*** Opening SOURCE DATA ***

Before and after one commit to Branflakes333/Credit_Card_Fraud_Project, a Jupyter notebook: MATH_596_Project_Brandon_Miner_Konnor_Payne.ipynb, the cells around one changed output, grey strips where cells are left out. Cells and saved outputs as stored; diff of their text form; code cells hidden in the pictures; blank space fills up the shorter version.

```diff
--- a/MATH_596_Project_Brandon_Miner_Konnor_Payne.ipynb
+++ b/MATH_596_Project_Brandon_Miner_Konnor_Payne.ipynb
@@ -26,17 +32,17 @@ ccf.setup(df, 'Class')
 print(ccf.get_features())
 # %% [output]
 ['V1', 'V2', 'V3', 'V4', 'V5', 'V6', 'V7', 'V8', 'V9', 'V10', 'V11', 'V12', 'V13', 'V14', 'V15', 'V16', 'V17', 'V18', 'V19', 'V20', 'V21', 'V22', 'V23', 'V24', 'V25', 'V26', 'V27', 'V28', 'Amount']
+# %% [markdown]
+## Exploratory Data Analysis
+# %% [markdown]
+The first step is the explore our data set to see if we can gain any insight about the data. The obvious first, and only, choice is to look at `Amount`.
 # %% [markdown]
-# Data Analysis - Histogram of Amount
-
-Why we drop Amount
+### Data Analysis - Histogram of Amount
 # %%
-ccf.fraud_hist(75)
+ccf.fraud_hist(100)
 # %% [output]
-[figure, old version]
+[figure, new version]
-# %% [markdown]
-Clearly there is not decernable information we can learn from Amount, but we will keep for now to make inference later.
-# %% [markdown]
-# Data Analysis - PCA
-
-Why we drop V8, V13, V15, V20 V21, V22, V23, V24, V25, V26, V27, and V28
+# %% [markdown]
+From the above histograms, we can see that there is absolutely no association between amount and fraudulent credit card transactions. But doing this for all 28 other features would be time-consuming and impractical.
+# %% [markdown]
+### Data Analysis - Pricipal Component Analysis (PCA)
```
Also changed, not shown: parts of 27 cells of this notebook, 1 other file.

*** Closing SOURCE DATA ***

Exactly as shown, give every record again.

Before and after one commit to Branflakes333/Credit_Card_Fraud_Project, a Jupyter notebook: MATH_596_Project_Brandon_Miner_Konnor_Payne.ipynb, the cells around one changed output, grey strips where cells are left out. Cells and saved outputs as stored; diff of their text form; code cells hidden in the pictures; blank space fills up the shorter version.

```diff
--- a/MATH_596_Project_Brandon_Miner_Konnor_Payne.ipynb
+++ b/MATH_596_Project_Brandon_Miner_Konnor_Payne.ipynb
@@ -26,17 +32,17 @@ ccf.setup(df, 'Class')
 print(ccf.get_features())
 # %% [output]
 ['V1', 'V2', 'V3', 'V4', 'V5', 'V6', 'V7', 'V8', 'V9', 'V10', 'V11', 'V12', 'V13', 'V14', 'V15', 'V16', 'V17', 'V18', 'V19', 'V20', 'V21', 'V22', 'V23', 'V24', 'V25', 'V26', 'V27', 'V28', 'Amount']
+# %% [markdown]
+## Exploratory Data Analysis
+# %% [markdown]
+The first step is the explore our data set to see if we can gain any insight about the data. The obvious first, and only, choice is to look at `Amount`.
 # %% [markdown]
-# Data Analysis - Histogram of Amount
-
-Why we drop Amount
+### Data Analysis - Histogram of Amount
 # %%
-ccf.fraud_hist(75)
+ccf.fraud_hist(100)
 # %% [output]
-[figure, old version]
+[figure, new version]
-# %% [markdown]
-Clearly there is not decernable information we can learn from Amount, but we will keep for now to make inference later.
-# %% [markdown]
-# Data Analysis - PCA
-
-Why we drop V8, V13, V15, V20 V21, V22, V23, V24, V25, V26, V27, and V28
+# %% [markdown]
+From the above histograms, we can see that there is absolutely no association between amount and fraudulent credit card transactions. But doing this for all 28 other features would be time-consuming and impractical.
+# %% [markdown]
+### Data Analysis - Pricipal Component Analysis (PCA)
```
Also changed, not shown: parts of 27 cells of this notebook, 1 other file.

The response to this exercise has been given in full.